Algal blooms, hypoxia bill approved by House
WASHINGTON, DC, March 12, 2010 -- Today, the U.S. House of Representatives approved a bipartisan bill to address the effects of harmful algal blooms in fresh and coastal waters on aquatic plant and animal life and human health...
WASHINGTON, DC, March 12, 2010 -- Today, the House of Representatives voted 251-103 to approve a bipartisan bill to address the effects of harmful algal blooms in fresh and coastal waters on aquatic plant and animal life and human health.
"We need to protect our coast, oceans, and citizens from the threats that these blooms cause on our beaches, in the food web, and in economic losses to communities and commercial fisheries," stated House Science and Technology Committee Chairman Bart Gordon (D-TN).
"This bill will reauthorize a program that has funded research to advance our understanding and our ability to detect, assess, predict and control these harmful algal bloom and hypoxia events," said bill author and Energy and Environment Subcommittee Chairman Brian Baird (D-WA). "Since the last reauthorization there has been an increase in the number, frequency, and type of algal blooms and hypoxic events, affecting more of our coastlines and inland waters."
Harmful algal blooms are a rapid overproduction of algal cells that produce toxins and occur in both salt and freshwater. People and animals are exposed to the toxins when they drink or swim in the contaminated water or consume seafood that has ingested these toxins. The toxins cannot be removed or neutralized through the traditional water treatment methods, like filtering, boiling, or chemical treatments.
In addition to releasing toxins, the blooms can block sunlight in water and use up the available oxygen in the water, causing a severe oxygen depletion. The oxygen depletion, called hypoxia, stresses or suffocates marine animals and plants. Environmental changes in water quality, temperature, and sunlight or an increase in nutrients in the water can cause blooms to increase dramatically.
Harmful algal blooms also have a negative financial impact on a region, if beaches are closed and fishing is suspended. Harmful algal blooms and hypoxia cost the U.S. seafood and tourism industries approximately $82 million annually, according to a conservative estimate from the National Oceanic and Atmospheric Administration (NOAA).
The Harmful Algal Blooms and Hypoxia Research and Control Amendments Act, H.R. 3650, directs the NOAA to implement research strategies to better understand and respond to algal blooms and hypoxic events. It requires federal agencies to create a comprehensive and integrated strategy to address and reduce harmful algal blooms and hypoxia. The bill also establishes a national program to address marine and freshwater harmful algal blooms across the country in both coastal and inland waters.
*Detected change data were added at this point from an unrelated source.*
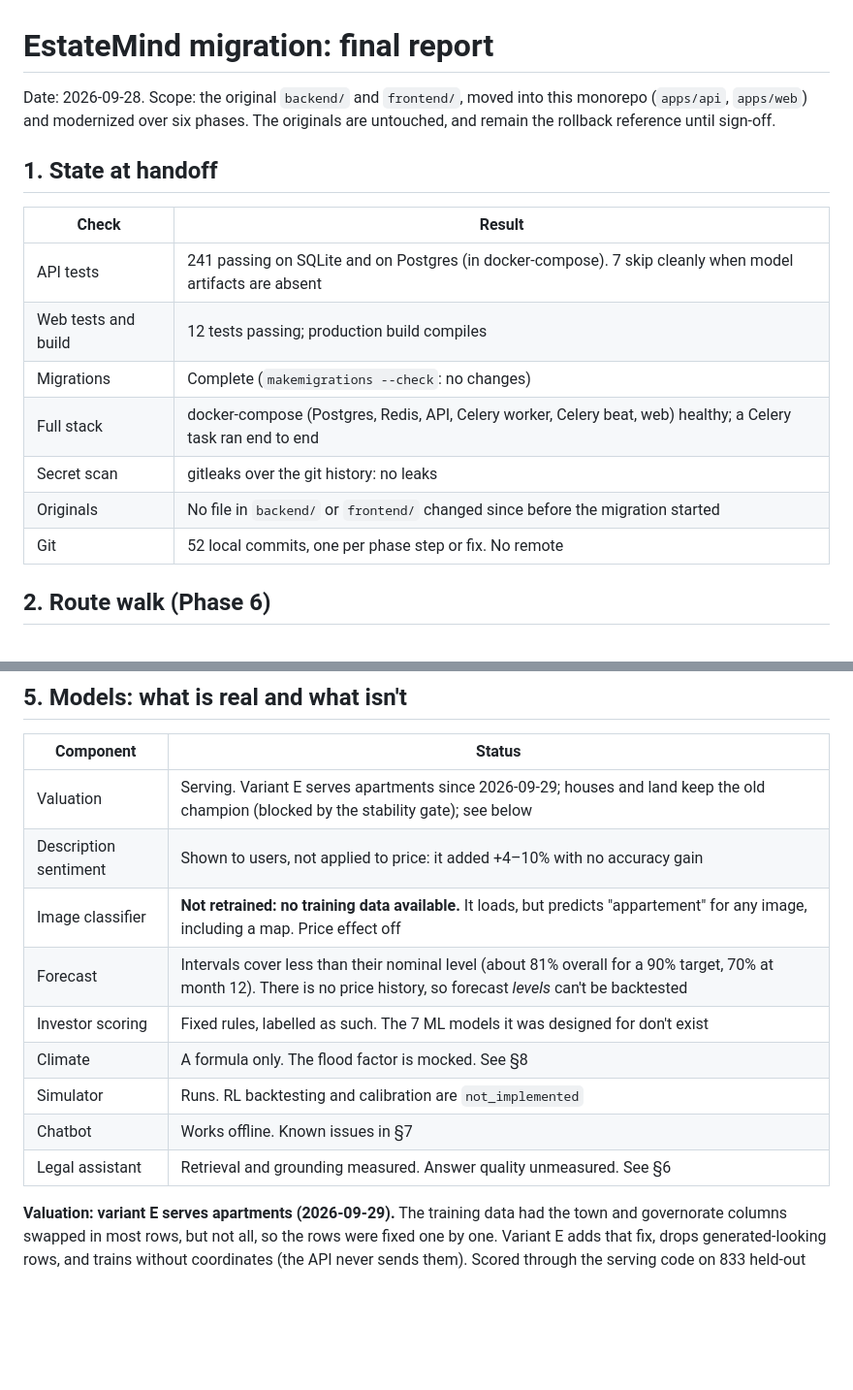
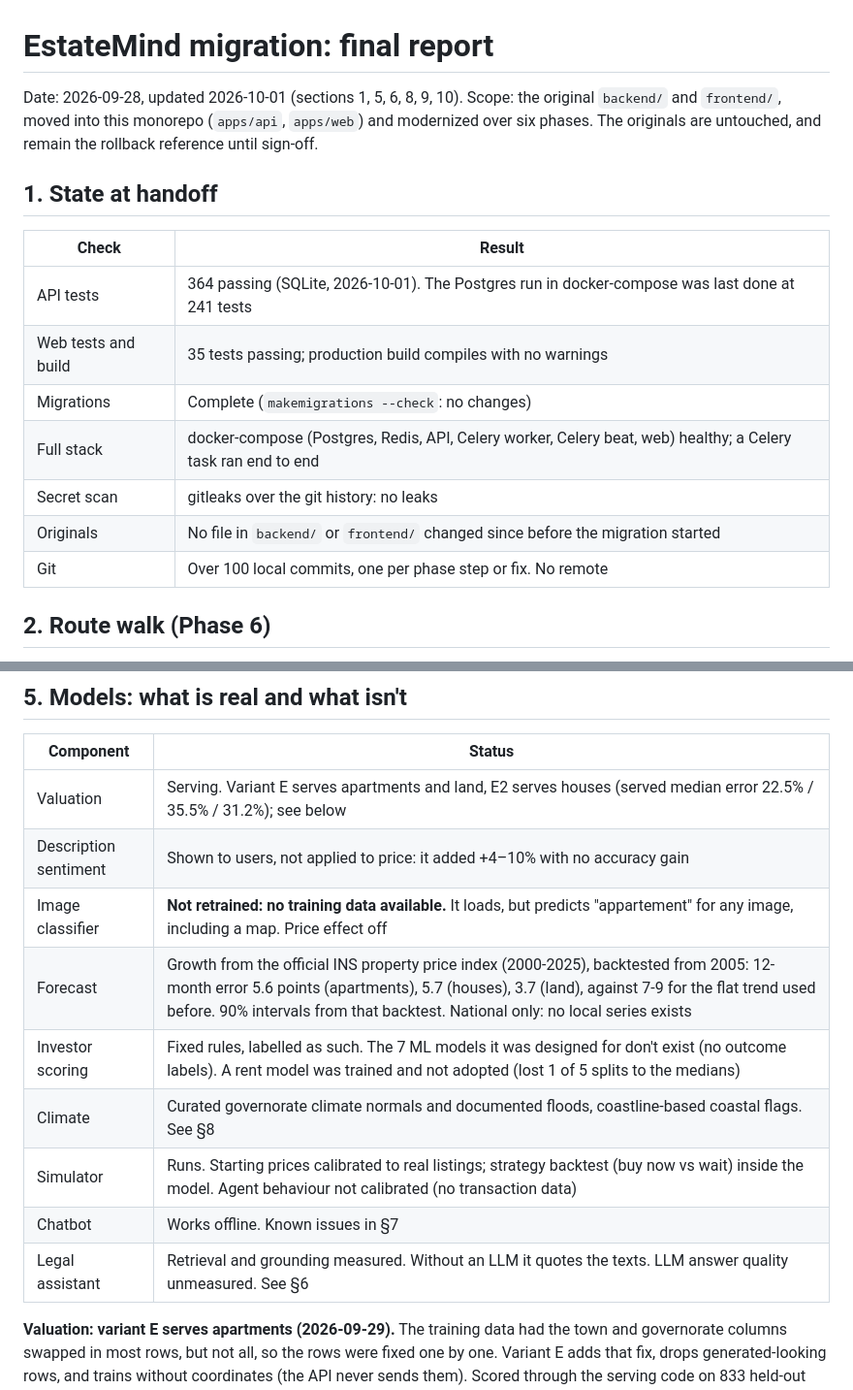
Before and after one commit to fares279/EstateMind, a Markdown page: docs/final-report.md, 2 parts joined by grey strips. Shown at 97% size. Drawn GitHub-style; blank space fills up the shorter version.

```diff
--- a/docs/final-report.md
+++ b/docs/final-report.md
@@ -1,6 +1,6 @@
 # EstateMind migration: final report
 
-Date: 2026-09-28. Scope: the original `backend/` and `frontend/`, moved into this monorepo
+Date: 2026-09-28, updated 2026-10-01 (sections 1, 5, 6, 8, 9, 10). Scope: the original `backend/` and `frontend/`, moved into this monorepo
 (`apps/api`, `apps/web`) and modernized over six phases. The originals are untouched, and remain
 the rollback reference until sign-off.
 
@@ -8,13 +8,13 @@ the rollback reference until sign-off.
 
 | Check | Result |
 | --- | --- |
-| API tests | 241 passing on SQLite and on Postgres (in docker-compose). 7 skip cleanly when model artifacts are absent |
-| Web tests and build | 12 tests passing; production build compiles |
+| API tests | 364 passing (SQLite, 2026-10-01). The Postgres run in docker-compose was last done at 241 tests |
+| Web tests and build | 35 tests passing; production build compiles with no warnings |
 | Migrations | Complete (`makemigrations --check`: no changes) |
 | Full stack | docker-compose (Postgres, Redis, API, Celery worker, Celery beat, web) healthy; a Celery task ran end to end |
 | Secret scan | gitleaks over the git history: no leaks |
 | Originals | No file in `backend/` or `frontend/` changed since before the migration started |
-| Git | 52 local commits, one per phase step or fix. No remote |
+| Git | Over 100 local commits, one per phase step or fix. No remote |
 
 ## 2. Route walk (Phase 6)
 
@@ -120,15 +120,15 @@ Each fix was measured before and after; the commit messages carry the numbers.
 
 | Component | Status |
 | --- | --- |
-| Valuation | Serving. Variant E serves apartments since 2026-09-29; houses and land keep the old champion (blocked by the stability gate); see below |
+| Valuation | Serving. Variant E serves apartments and land, E2 serves houses (served median error 22.5% / 35.5% / 31.2%); see below |
 | Description sentiment | Shown to users, not applied to price: it added +4–10% with no accuracy gain |
 | Image classifier | **Not retrained: no training data available.** It loads, but predicts "appartement" for any image, including a map. Price effect off |
-| Forecast | Intervals cover less than their nominal level (about 81% overall for a 90% target, 70% at month 12). There is no price history, so forecast *levels* can't be backtested |
-| Investor scoring | Fixed rules, labelled as such. The 7 ML models it was designed for don't exist |
-| Climate | A formula only. The flood factor is mocked. See §8 |
-| Simulator | Runs. RL backtesting and calibration are `not_implemented` |
+| Forecast | Growth from the official INS property price index (2000-2025), backtested from 2005: 12-month error 5.6 points (apartments), 5.7 (houses), 3.7 (land), against 7-9 for the flat trend used before. 90% intervals from that backtest. National only: no local series exists |
+| Investor scoring | Fixed rules, labelled as such. The 7 ML models it was designed for don't exist (no outcome labels). A rent model was trained and not adopted (lost 1 of 5 splits to the medians) |
+| Climate | Curated governorate climate normals and documented floods, coastline-based coastal flags. See §8 |
+| Simulator | Runs. Starting prices calibrated to real listings; strategy backtest (buy now vs wait) inside the model. Agent behaviour not calibrated (no transaction data) |
 | Chatbot | Works offline. Known issues in §7 |
-| Legal assistant | Retrieval and grounding measured. Answer quality unmeasured. See §6 |
+| Legal assistant | Retrieval and grounding measured. Without an LLM it quotes the texts. LLM answer quality unmeasured. See §6 |
 
 **Valuation: variant E serves apartments (2026-09-29).** The training data had the town and
 governorate columns swapped in most rows, but not all, so the rows were fixed one by one. Variant E
```
Also changed, not shown: other parts of docs/final-report.md (+44 -41 lines).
The bill will give local communities the tools and best practices to understand and respond to harmful algal blooms and hypoxia. It will assist in regional, state, tribal, and local efforts to develop and implement appropriate marine and freshwater harmful algal bloom and hypoxia response plans, strategies, and tools. It will also provide resources for and assist in the training of local water and coastal resource managers in the methods and technologies for monitoring, controlling, mitigating, and responding to the effects of marine and freshwater harmful algal blooms and hypoxia events. The state and regional participation is completely voluntary. The non-partisan Congressional Budget Office (CBO) determined that the bill does not impose any cost on state, local, or tribal governments.
The bill has been endorsed by Environmental Defense Fund, Surfrider Foundation, Ocean Champions, and PURRE (People United to Restore our Rivers and Estuaries).
The Science and Technology Committee has been working in collaboration with the Committee on Natural Resources and the Committee on Transportation and Infrastructure. A companion measure, S.952, has been introduced by Senator Olympia Snowe (R-ME) and has passed the Senate Commerce, Science and Transportation Committee.
For more about the Committee's work on harmful algal blooms, please visit the Committee's website: science.house.gov.